Nick Patten, often described as an American Vermeer, grew up in Troy, New York, near where he completed a degree in Studio Art at the college of St. Rose. In his late twenties he lived in New York City where he studied at both the Art Students League and the National Academy of Design. Upon deciding to paint full time, he and his wife moved to Cape Cod where he developed a significant following of collectors through numerous exhibitions in the region. Recently, he returned to the Hudson Valley area where he now paints in a private studio in a converted barn behind his house. His works can be found in private collections throughout the United States, Canada, and Europe, including the Cape Cod Museum of Art, the Mississippi Museum of Art, the New York Public Library, the Boston Public Library, the Print Club of Albany Permanent Collection, and many other corporate and museum collections.

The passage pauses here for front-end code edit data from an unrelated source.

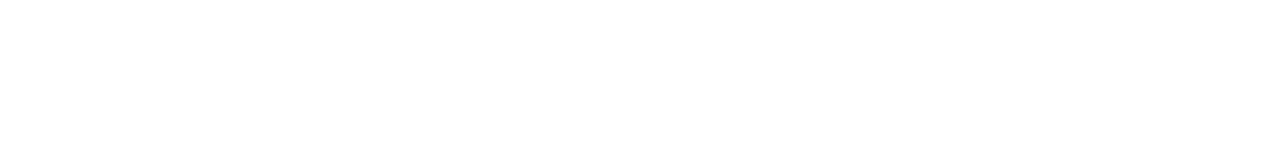
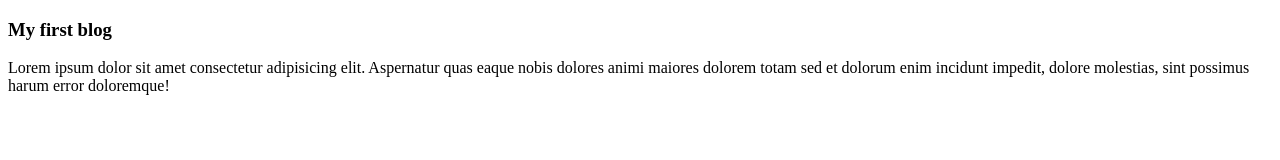
Before and after one commit to abuhoraira153/my-simple-website, a plain HTML site: page index.html in a window 1280 px wide. Drawn offline with Linux system fonts and the light colour scheme.

Commit message:
first blog added

```diff
--- a/index.html
+++ b/index.html
@@ -6,6 +6,7 @@
     <title>my-simple-website</title>
 </head>
 <body>
-
+    <h3>My first blog</h3>
+    <p>Lorem ipsum dolor sit amet consectetur adipisicing elit. Aspernatur quas eaque nobis dolores animi maiores dolorem totam sed et dolorum enim incidunt impedit, dolore molestias, sint possimus harum error doloremque!</p>
 </body>
 </html>
```
Also changed, not shown: styles/style.css (added).
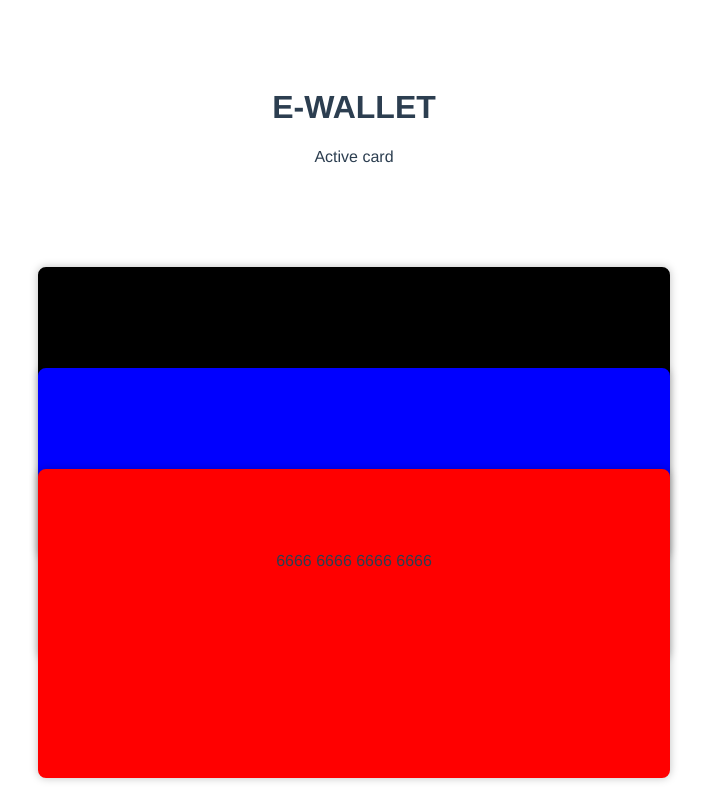
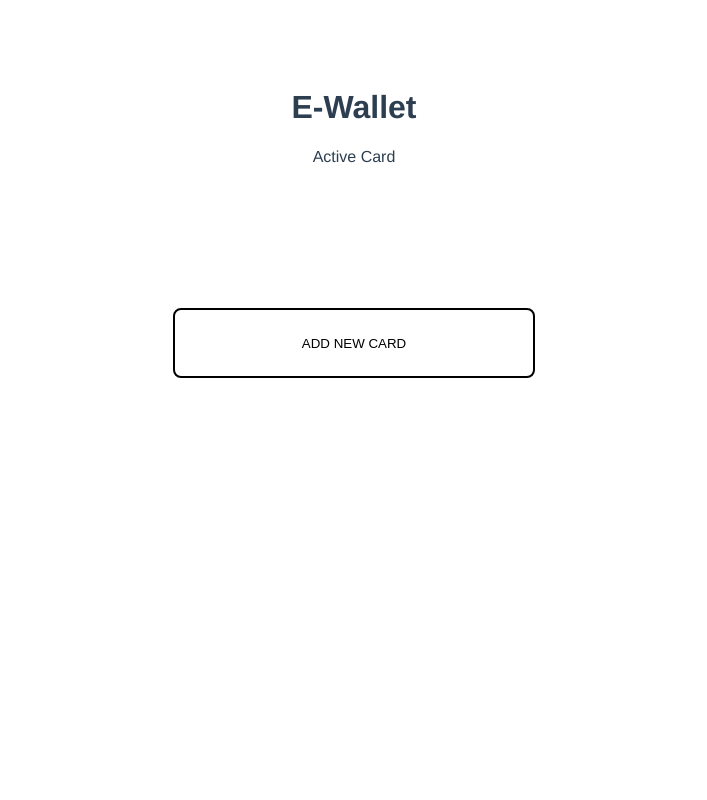
Before and after one commit to TheNeonLeon/vue-assignment1, a Vue app: page / in a window 1280 px wide. Shown: the top 800 px of the page, without its empty margins (286-993 px from the left). Built offline with nearby package versions, Linux system fonts and the light colour scheme.

Commit message:
Top update

```diff
--- a/src/components/Top.vue
+++ b/src/components/Top.vue
@@ -1,10 +1,16 @@
 <template>
-<div class="home">
-   <!-- <img alt="Vue logo" src="../assets/logo.png">-->
-    <h1>E-WALLET</h1>
-    <p>Active card</p></template>
+<header class="home-header">
+    <h1>{{h1}}</h1>
+    <p>{{paragraph}}</p>
+</header>
+</template>
 <script>
 export default {
+  name: 'Top',
+  props: {
+    h1: String,
+    paragraph: String
+  }
 }
 </script>
 
--- a/src/views/Home.vue
+++ b/src/views/Home.vue
@@ -1,39 +1,27 @@
 <template>
   <div class="home">
-   <!-- <img alt="Vue logo" src="../assets/logo.png">-->
-    <h1>E-WALLET</h1>
-    <p>Active card</p>
+    <top h1="E-Wallet" paragraph="Active Card"/>
   <div class="container">
-    <div class="ninja" ref="ninja" @click="changeCard">
-      <p class="card-number"></p>
-    </div>
-    <div class="block-chain" @click="changeCard">
-      <p class="card-number"></p>
-    </div>
-    <!-- implement this code in evil-corp v-for="variant in cardVariants" :key="variant.variantCard" @click="changeCard"-->
-    <div class="evil-corp">
-      <p class="card-number">6666 6666 6666 6666</p>
-    </div>
-  </div>
   <router-link to="/addcard">
     <button @click="addCard" class="add-card">
       ADD NEW CARD
   </button>
   </router-link>
   </div>
+  </div>
 </template>
 
 <script>
-import Card from '../components/Card'
-/* import CardStack from '../components/CardStack'
-import Top from '../components/Top' */
+// import Card from '../components/Card'
+// import CardStack from '../components/CardStack'
+import Top from '../components/Top'
 // @ is an alias to /src
 // import HelloWorld from '@/components/HelloWorld.vue'
 
 export default {
   name: 'Home',
   components: {
-    Card
+    Top
   },
   props: {
     CardStack: Object
```
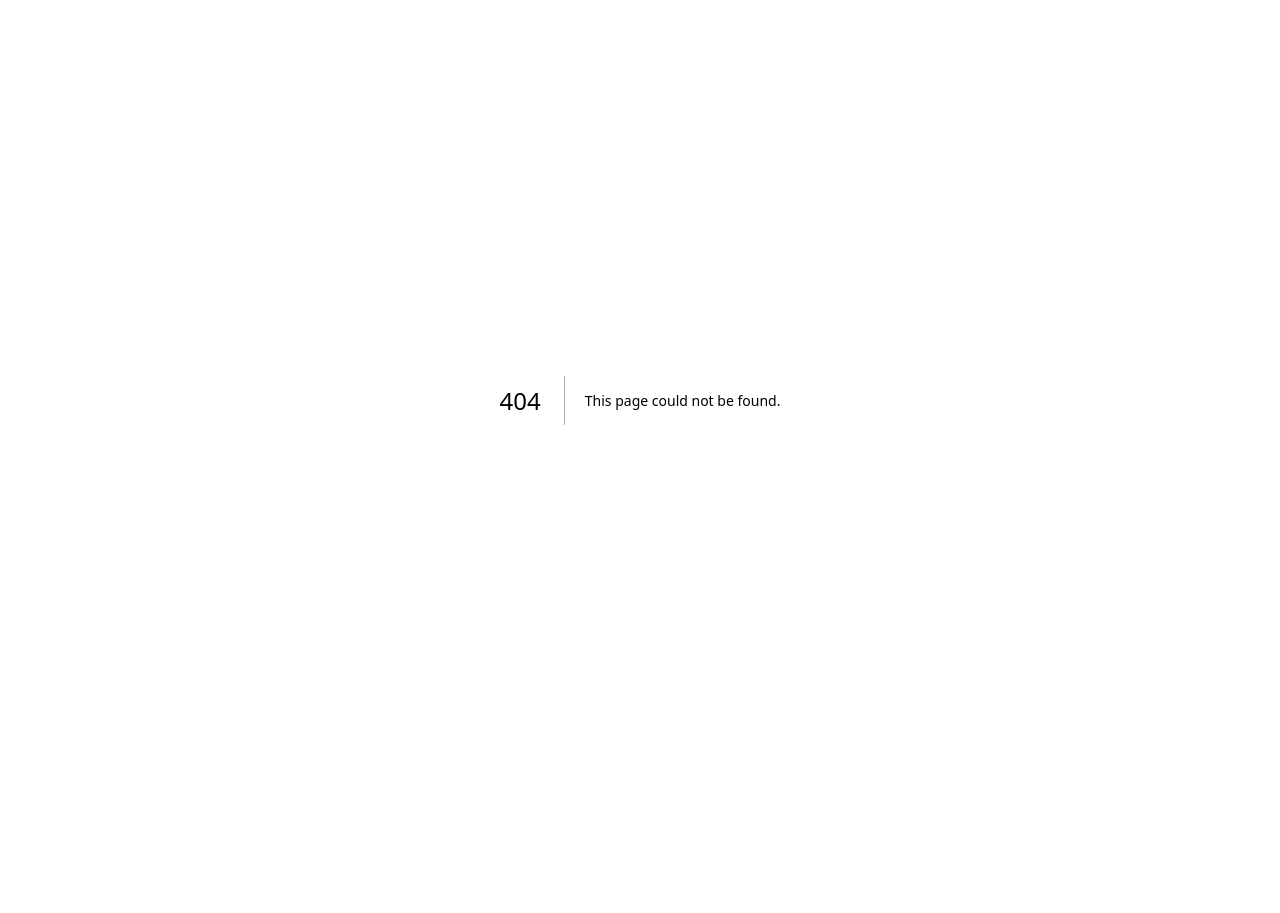
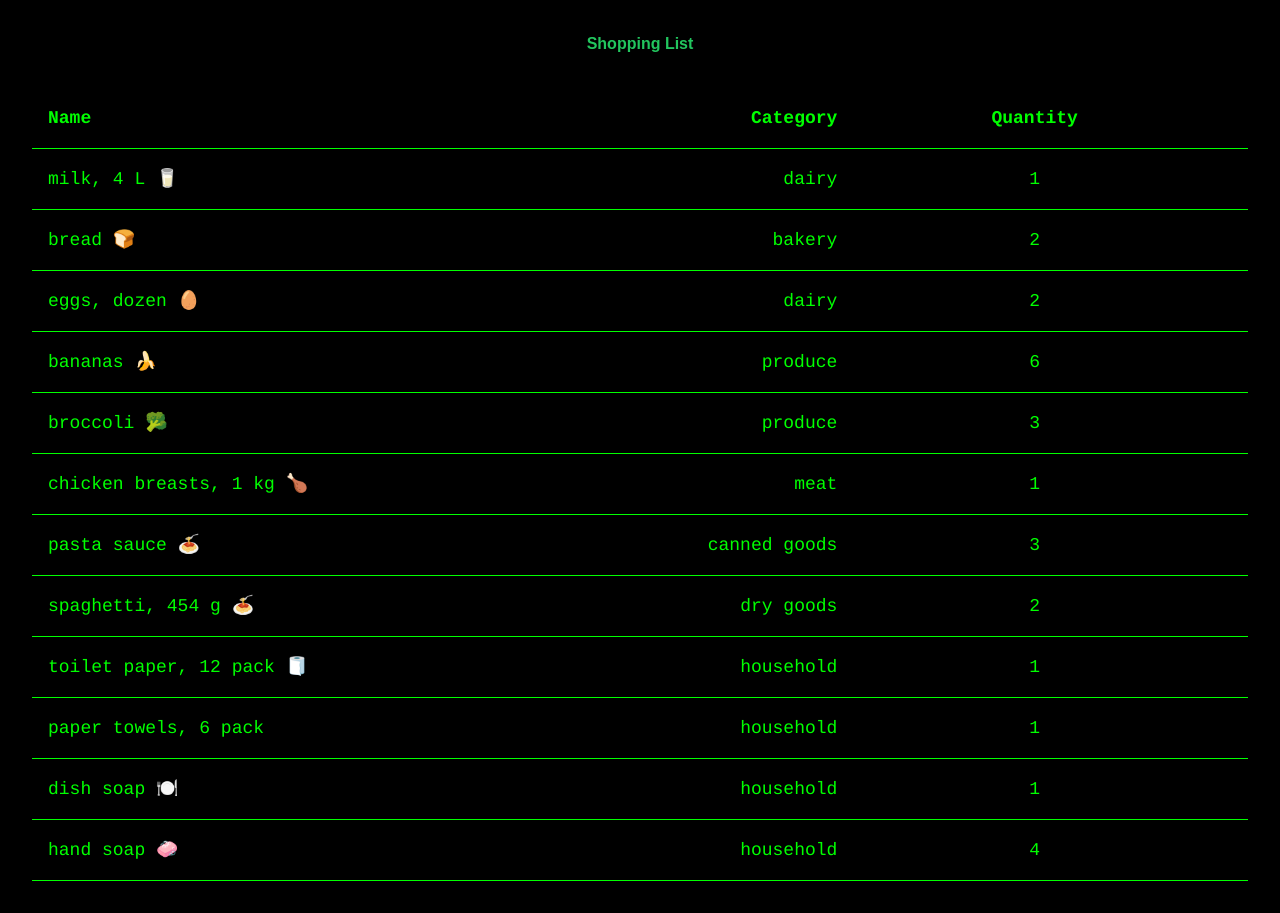
Before and after one commit to HamaJjigae/cprg306-assignments, a Next.js app: page /week-3 in a window 1280 px wide. Before the commit this address had no page. Before the commit the page ends 800 px from the top, so only its background shows below. Built offline with nearby package versions, Linux system fonts and the light colour scheme.

Commit message:
week-3 commit

```diff
--- a/app/layout.js
+++ b/app/layout.js
@@ -13,7 +13,7 @@ const geistMono = localFont({
 });
 
 export const metadata = {
-  title: "Create Next App",
+  title: "Shopping List",
   description: "Generated by create next app",
 };
 
--- a/app/page.js
+++ b/app/page.js
@@ -6,6 +6,7 @@ export default function Page()
       <main>
         <h1>CPRG 306: Web Development 2 - Assignments</h1>
         <Link href="/week-2">Week 2 Page</Link>
+        <Link href="/week-3">Week 3 Page</Link>
       </main>
     );
   }
--- /dev/null
+++ b/app/week-3/item-list.js
@@ -0,0 +1,42 @@
+import React from 'react';
+import Item from './item.js';
+
+const ItemList = () =>
+  {
+    const items =
+      [
+        { name: "milk, 4 L 🥛", quantity: 1, category: "dairy" },
+        { name: "bread 🍞", quantity: 2, category: "bakery" },
+        { name: "eggs, dozen 🥚", quantity: 2, category: "dairy" },
+        { name: "bananas 🍌", quantity: 6, category: "produce" },
+        { name: "broccoli 🥦", quantity: 3, category: "produce" },
+        { name: "chicken breasts, 1 kg 🍗", quantity: 1, category: "meat" },
+        { name: "pasta sauce 🍝", quantity: 3, category: "canned goods" },
+        { name: "spaghetti, 454 g 🍝", quantity: 2, category: "dry goods" },
+        { name: "toilet paper, 12 pack 🧻", quantity: 1, category: "household" },
+        { name: "paper towels, 6 pack", quantity: 1, category: "household" },
+        { name: "dish soap 🍽️", quantity: 1, category: "household" },
+        { name: "hand soap 🧼", quantity: 4, category: "household" },
+      ];
+  return (
+    <div>
+      <div className="flex justify-between p-4 border-b text-lg font-bold"
+           style={{ backgroundColor: '#000000', color: '#00FF00', borderColor: '#00FF00', fontFamily: 'Courier, monospace' }}>
+        <h2 className="flex-1">Name</h2>
+        <h2 className="flex-1 text-right">Category</h2>
+        <h2 className="flex-1 text-center">Quantity</h2>
+      </div>
+
+      {items.map((item, index) => (
+        <Item
+          key={index}
+          name={item.name}
+          quantity={item.quantity}
+          category={item.category}
+        />
+      ))}
+    </div>
+  );
+};
+
+export default ItemList;
--- /dev/null
+++ b/app/week-3/item.js
@@ -0,0 +1,20 @@
+import React from 'react';
+
+const Item = ({ name, quantity, category }) =>
+  {
+    return (
+      <li className="flex justify-between items-center p-4 border-b text-lg"
+        style={{
+          backgroundColor: '#000000',
+          color: '#00FF00',
+          borderColor: '#00FF00',
+          fontFamily: 'Courier, monospace',
+        }}>
+      <span className="flex-1">{name}</span>
+      <span className="flex-1 text-right">{category}</span>
+      <span className="flex-1 text-center">{quantity}</span>
+      </li>
+    );
+  };
+
+export default Item;
--- /dev/null
+++ b/app/week-3/page.js
@@ -0,0 +1,14 @@
+import React from 'react';
+import ItemList from './item-list.js';
+
+const Page = () =>
+  {
+    return (
+      <main className="min-h-screen bg-black text-green-500 p-8">
+        <h1 className="text-3x1 font-bold mb-8 text-center">Shopping List</h1>
+        <ItemList />
+      </main>
+    );
+  };
+
+export default Page;
```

Patten begins the process of creating his compositions from photographs, but states that, “the photos are just a starting point. I use what I call the ‘process of exclusion,’ which means I sort through what’s on the film and take out all extraneous objects, sometimes adding things from my imagination. With the design in place, I then work to create a balance, harnessing the bold contrasts of light and shadow to reveal the quiet drama in an everyday scene.” His paintings are infused with emotion, though he believes that the feelings a viewer has when taking in his work, belongs to the them alone. “I don’t put any narrative into my work. I don’t try to manipulate the observer’s emotions,” he says. Regardless of his intentions, Patten’s hauntingly still, calm and serene paintings often leave viewers with a sense of wistful nostalgia.